Input:
———
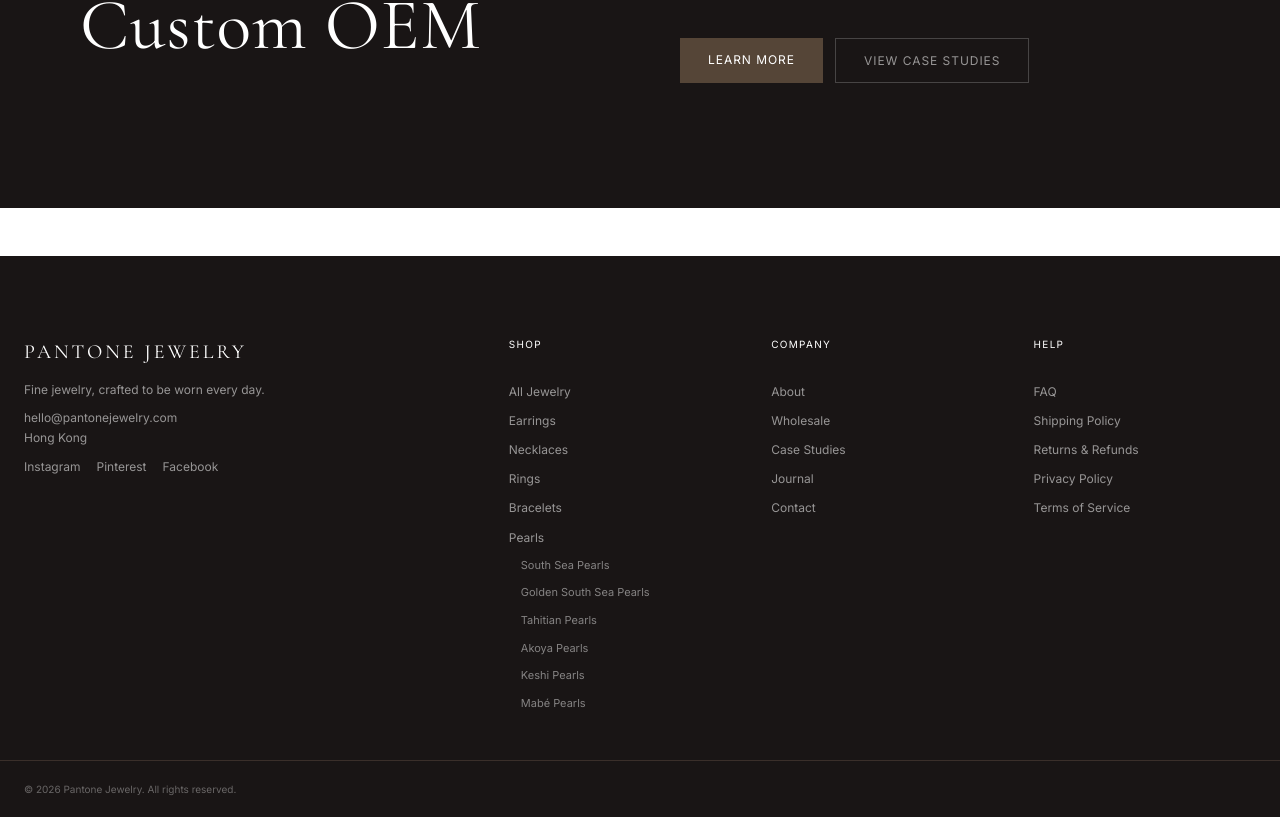
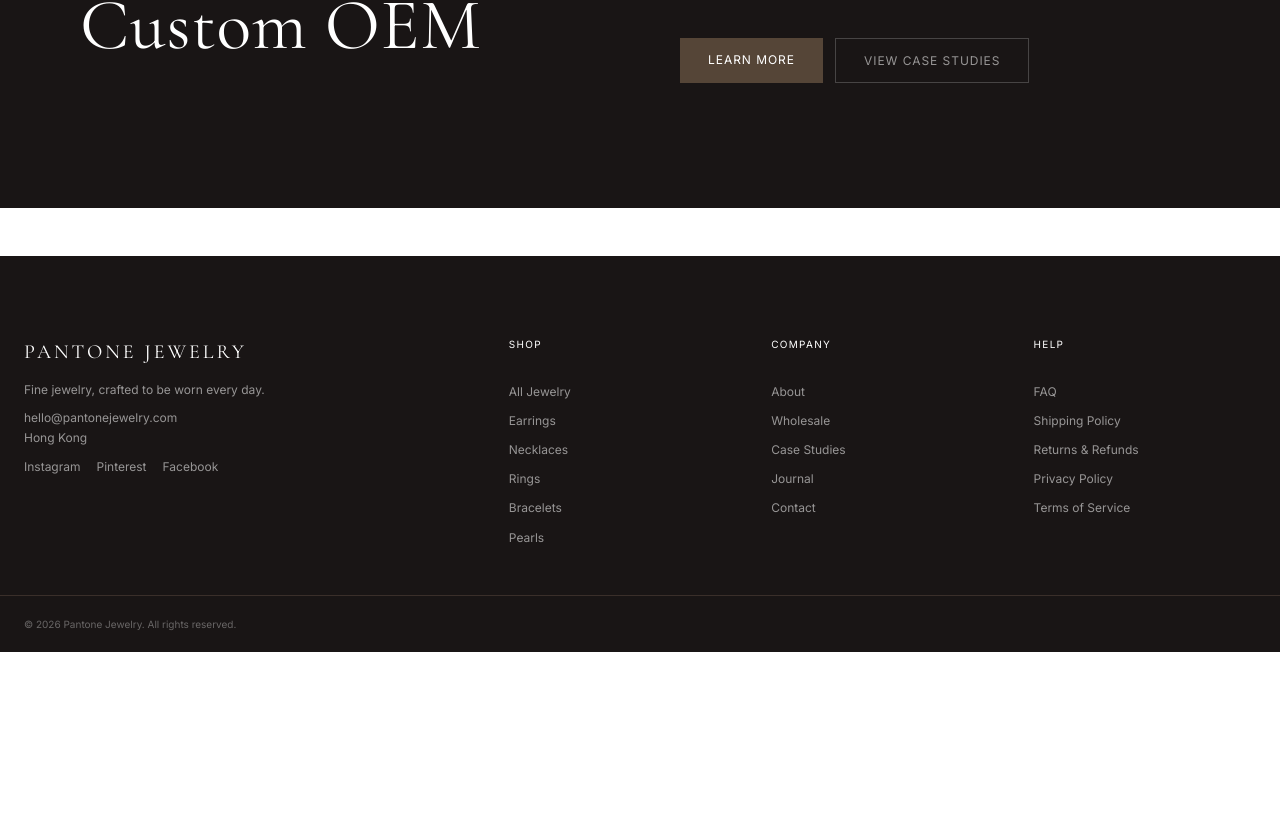
Before and after one commit to qinyifei/jewelry-site, a Nuxt app: page / in a window 1280 px wide. Shown: the part 2952-3769 px from the top of the page. After the commit the page ends 3604 px from the top, so only its background shows below. Built offline with nearby package versions, Linux system fonts and the light colour scheme.

Commit message:
feat: 页脚分类调整

```diff
--- a/app/components/SiteFooter.vue
+++ b/app/components/SiteFooter.vue
@@ -1,6 +1,6 @@
 <script setup lang="ts">
 import { site } from '~/config/site'
-import { topCollections, childCollections } from '~/data/collections'
+import { topCollections } from '~/data/collections'
 
 const year = new Date().getFullYear()
 const tr = useLocalized()
@@ -26,17 +26,9 @@ const tr = useLocalized()
       <div>
         <h4>{{ $t('footer.shop') }}</h4>
         <NuxtLinkLocale to="/collections/all">{{ $t('nav.all') }}</NuxtLinkLocale>
-        <template v-for="c in topCollections" :key="c.handle">
-          <NuxtLinkLocale :to="`/collections/${c.handle}`">{{ tr(c).title }}</NuxtLinkLocale>
-          <NuxtLinkLocale
-            v-for="s in childCollections(c.handle)"
-            :key="s.handle"
-            :to="`/collections/${s.handle}`"
-            class="footer-sub"
-          >
-            {{ tr(s).title }}
-          </NuxtLinkLocale>
-        </template>
+        <NuxtLinkLocale v-for="c in topCollections" :key="c.handle" :to="`/collections/${c.handle}`">
+          {{ tr(c).title }}
+        </NuxtLinkLocale>
       </div>
 
       <div>
@@ -95,13 +87,6 @@ const tr = useLocalized()
 
 .cols a:hover { color: rgba(255, 255, 255, 0.9); }
 
-/* 珍珠品种子分类：缩进、字号略小 */
-.cols a.footer-sub {
-  padding-left: 12px;
-  font-size: 11px;
-  opacity: 0.85;
-}
-
 h4 {
   color: #fff;
   font-family: 'Inter', var(--f-sans);
```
———
Description of the task: Could you print the whole listing again, exactly, leaving the pictures out?

Problem solution:
Before and after one commit to qinyifei/jewelry-site, a Nuxt app: page / in a window 1280 px wide. Shown: the part 2952-3769 px from the top of the page. After the commit the page ends 3604 px from the top, so only its background shows below. Built offline with nearby package versions, Linux system fonts and the light colour scheme.

Commit message:
feat: 页脚分类调整

```diff
--- a/app/components/SiteFooter.vue
+++ b/app/components/SiteFooter.vue
@@ -1,6 +1,6 @@
 <script setup lang="ts">
 import { site } from '~/config/site'
-import { topCollections, childCollections } from '~/data/collections'
+import { topCollections } from '~/data/collections'
 
 const year = new Date().getFullYear()
 const tr = useLocalized()
@@ -26,17 +26,9 @@ const tr = useLocalized()
       <div>
         <h4>{{ $t('footer.shop') }}</h4>
         <NuxtLinkLocale to="/collections/all">{{ $t('nav.all') }}</NuxtLinkLocale>
-        <template v-for="c in topCollections" :key="c.handle">
-          <NuxtLinkLocale :to="`/collections/${c.handle}`">{{ tr(c).title }}</NuxtLinkLocale>
-          <NuxtLinkLocale
-            v-for="s in childCollections(c.handle)"
-            :key="s.handle"
-            :to="`/collections/${s.handle}`"
-            class="footer-sub"
-          >
-            {{ tr(s).title }}
-          </NuxtLinkLocale>
-        </template>
+        <NuxtLinkLocale v-for="c in topCollections" :key="c.handle" :to="`/collections/${c.handle}`">
+          {{ tr(c).title }}
+        </NuxtLinkLocale>
       </div>
 
       <div>
@@ -95,13 +87,6 @@ const tr = useLocalized()
 
 .cols a:hover { color: rgba(255, 255, 255, 0.9); }
 
-/* 珍珠品种子分类：缩进、字号略小 */
-.cols a.footer-sub {
-  padding-left: 12px;
-  font-size: 11px;
-  opacity: 0.85;
-}
-
 h4 {
   color: #fff;
   font-family: 'Inter', var(--f-sans);
```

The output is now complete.